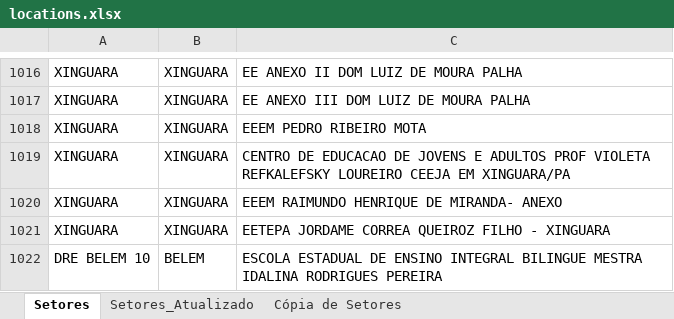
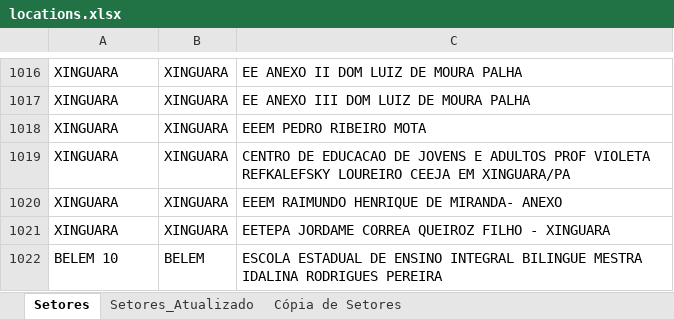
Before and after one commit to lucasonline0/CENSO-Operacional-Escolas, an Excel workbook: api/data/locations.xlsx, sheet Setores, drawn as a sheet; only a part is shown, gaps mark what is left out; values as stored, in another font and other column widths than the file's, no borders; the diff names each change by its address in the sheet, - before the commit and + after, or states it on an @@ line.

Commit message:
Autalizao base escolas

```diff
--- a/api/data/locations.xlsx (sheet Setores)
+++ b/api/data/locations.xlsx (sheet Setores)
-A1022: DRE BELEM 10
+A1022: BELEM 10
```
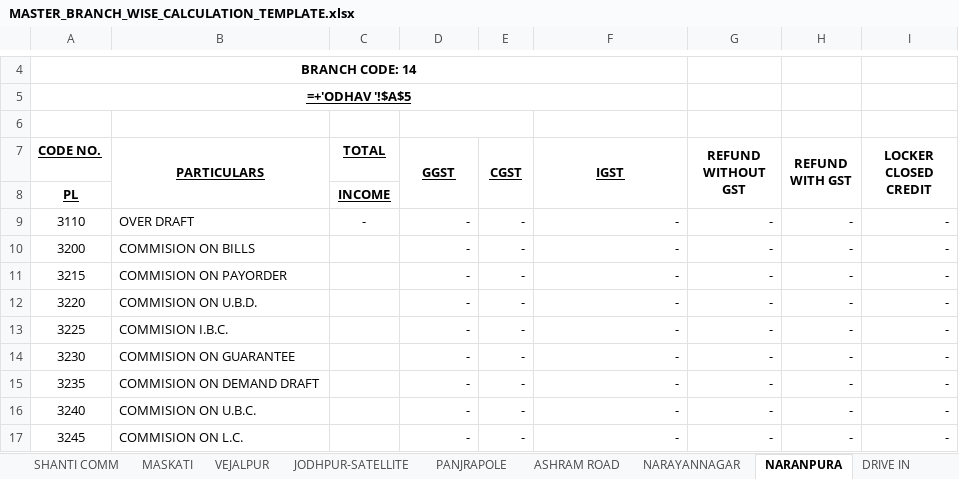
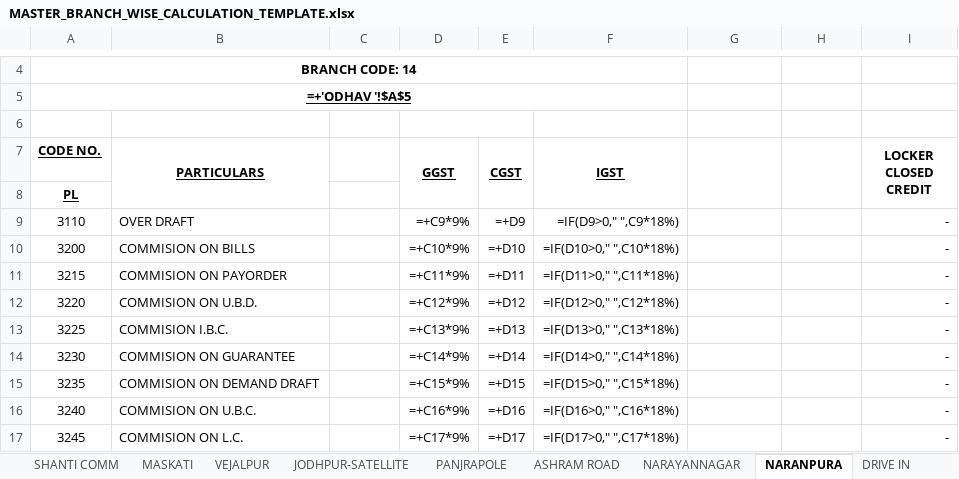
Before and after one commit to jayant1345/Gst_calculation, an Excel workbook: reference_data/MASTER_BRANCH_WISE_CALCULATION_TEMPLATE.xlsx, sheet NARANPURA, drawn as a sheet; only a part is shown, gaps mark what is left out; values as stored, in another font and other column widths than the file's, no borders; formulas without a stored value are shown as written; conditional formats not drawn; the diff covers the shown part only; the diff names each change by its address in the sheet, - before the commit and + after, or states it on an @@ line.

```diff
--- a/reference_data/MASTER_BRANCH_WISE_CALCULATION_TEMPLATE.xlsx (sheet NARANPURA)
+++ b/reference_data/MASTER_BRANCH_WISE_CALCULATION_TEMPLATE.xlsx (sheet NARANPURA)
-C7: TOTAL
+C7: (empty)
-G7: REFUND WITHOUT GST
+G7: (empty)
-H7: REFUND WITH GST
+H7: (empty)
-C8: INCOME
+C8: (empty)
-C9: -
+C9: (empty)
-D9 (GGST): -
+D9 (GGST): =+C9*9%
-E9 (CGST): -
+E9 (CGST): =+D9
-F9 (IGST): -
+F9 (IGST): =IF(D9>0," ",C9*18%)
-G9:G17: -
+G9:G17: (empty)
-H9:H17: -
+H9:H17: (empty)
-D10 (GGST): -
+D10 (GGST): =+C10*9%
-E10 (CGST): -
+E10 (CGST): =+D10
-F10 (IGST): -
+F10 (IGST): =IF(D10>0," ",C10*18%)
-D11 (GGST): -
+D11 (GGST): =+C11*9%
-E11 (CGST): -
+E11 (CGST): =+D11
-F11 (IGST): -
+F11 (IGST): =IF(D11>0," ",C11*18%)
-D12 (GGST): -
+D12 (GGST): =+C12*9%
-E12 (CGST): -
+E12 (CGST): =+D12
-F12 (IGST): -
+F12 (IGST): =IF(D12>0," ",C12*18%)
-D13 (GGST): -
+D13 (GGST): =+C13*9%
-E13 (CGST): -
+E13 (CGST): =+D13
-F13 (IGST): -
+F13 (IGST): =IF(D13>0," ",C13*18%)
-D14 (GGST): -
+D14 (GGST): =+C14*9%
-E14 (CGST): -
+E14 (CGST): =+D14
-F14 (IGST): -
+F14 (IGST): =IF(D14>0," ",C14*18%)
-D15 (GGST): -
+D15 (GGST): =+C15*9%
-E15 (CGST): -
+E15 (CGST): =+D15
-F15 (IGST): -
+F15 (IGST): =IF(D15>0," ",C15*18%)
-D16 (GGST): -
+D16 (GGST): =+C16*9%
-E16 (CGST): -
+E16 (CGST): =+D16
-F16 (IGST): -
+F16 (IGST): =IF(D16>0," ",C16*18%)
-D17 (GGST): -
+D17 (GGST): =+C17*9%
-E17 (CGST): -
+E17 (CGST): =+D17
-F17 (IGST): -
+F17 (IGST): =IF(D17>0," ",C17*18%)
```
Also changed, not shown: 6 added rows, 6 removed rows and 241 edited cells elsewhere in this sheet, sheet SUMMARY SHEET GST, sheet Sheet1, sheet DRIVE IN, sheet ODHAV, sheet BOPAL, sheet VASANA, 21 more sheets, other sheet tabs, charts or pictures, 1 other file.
== == ==
**Work to complete**
Each line of the material needs to be given again exactly, without any of its pictures.

**Task response**
Before and after one commit to lucasonline0/CENSO-Operacional-Escolas, an Excel workbook: api/data/locations.xlsx, sheet Setores, drawn as a sheet; only a part is shown, gaps mark what is left out; values as stored, in another font and other column widths than the file's, no borders; the diff names each change by its address in the sheet, - before the commit and + after, or states it on an @@ line.

Commit message:
Autalizao base escolas

```diff
--- a/api/data/locations.xlsx (sheet Setores)
+++ b/api/data/locations.xlsx (sheet Setores)
-A1022: DRE BELEM 10
+A1022: BELEM 10
```
Before and after one commit to jayant1345/Gst_calculation, an Excel workbook: reference_data/MASTER_BRANCH_WISE_CALCULATION_TEMPLATE.xlsx, sheet NARANPURA, drawn as a sheet; only a part is shown, gaps mark what is left out; values as stored, in another font and other column widths than the file's, no borders; formulas without a stored value are shown as written; conditional formats not drawn; the diff covers the shown part only; the diff names each change by its address in the sheet, - before the commit and + after, or states it on an @@ line.

```diff
--- a/reference_data/MASTER_BRANCH_WISE_CALCULATION_TEMPLATE.xlsx (sheet NARANPURA)
+++ b/reference_data/MASTER_BRANCH_WISE_CALCULATION_TEMPLATE.xlsx (sheet NARANPURA)
-C7: TOTAL
+C7: (empty)
-G7: REFUND WITHOUT GST
+G7: (empty)
-H7: REFUND WITH GST
+H7: (empty)
-C8: INCOME
+C8: (empty)
-C9: -
+C9: (empty)
-D9 (GGST): -
+D9 (GGST): =+C9*9%
-E9 (CGST): -
+E9 (CGST): =+D9
-F9 (IGST): -
+F9 (IGST): =IF(D9>0," ",C9*18%)
-G9:G17: -
+G9:G17: (empty)
-H9:H17: -
+H9:H17: (empty)
-D10 (GGST): -
+D10 (GGST): =+C10*9%
-E10 (CGST): -
+E10 (CGST): =+D10
-F10 (IGST): -
+F10 (IGST): =IF(D10>0," ",C10*18%)
-D11 (GGST): -
+D11 (GGST): =+C11*9%
-E11 (CGST): -
+E11 (CGST): =+D11
-F11 (IGST): -
+F11 (IGST): =IF(D11>0," ",C11*18%)
-D12 (GGST): -
+D12 (GGST): =+C12*9%
-E12 (CGST): -
+E12 (CGST): =+D12
-F12 (IGST): -
+F12 (IGST): =IF(D12>0," ",C12*18%)
-D13 (GGST): -
+D13 (GGST): =+C13*9%
-E13 (CGST): -
+E13 (CGST): =+D13
-F13 (IGST): -
+F13 (IGST): =IF(D13>0," ",C13*18%)
-D14 (GGST): -
+D14 (GGST): =+C14*9%
-E14 (CGST): -
+E14 (CGST): =+D14
-F14 (IGST): -
+F14 (IGST): =IF(D14>0," ",C14*18%)
-D15 (GGST): -
+D15 (GGST): =+C15*9%
-E15 (CGST): -
+E15 (CGST): =+D15
-F15 (IGST): -
+F15 (IGST): =IF(D15>0," ",C15*18%)
-D16 (GGST): -
+D16 (GGST): =+C16*9%
-E16 (CGST): -
+E16 (CGST): =+D16
-F16 (IGST): -
+F16 (IGST): =IF(D16>0," ",C16*18%)
-D17 (GGST): -
+D17 (GGST): =+C17*9%
-E17 (CGST): -
+E17 (CGST): =+D17
-F17 (IGST): -
+F17 (IGST): =IF(D17>0," ",C17*18%)
```
Also changed, not shown: 6 added rows, 6 removed rows and 241 edited cells elsewhere in this sheet, sheet SUMMARY SHEET GST, sheet Sheet1, sheet DRIVE IN, sheet ODHAV, sheet BOPAL, sheet VASANA, 21 more sheets, other sheet tabs, charts or pictures, 1 other file.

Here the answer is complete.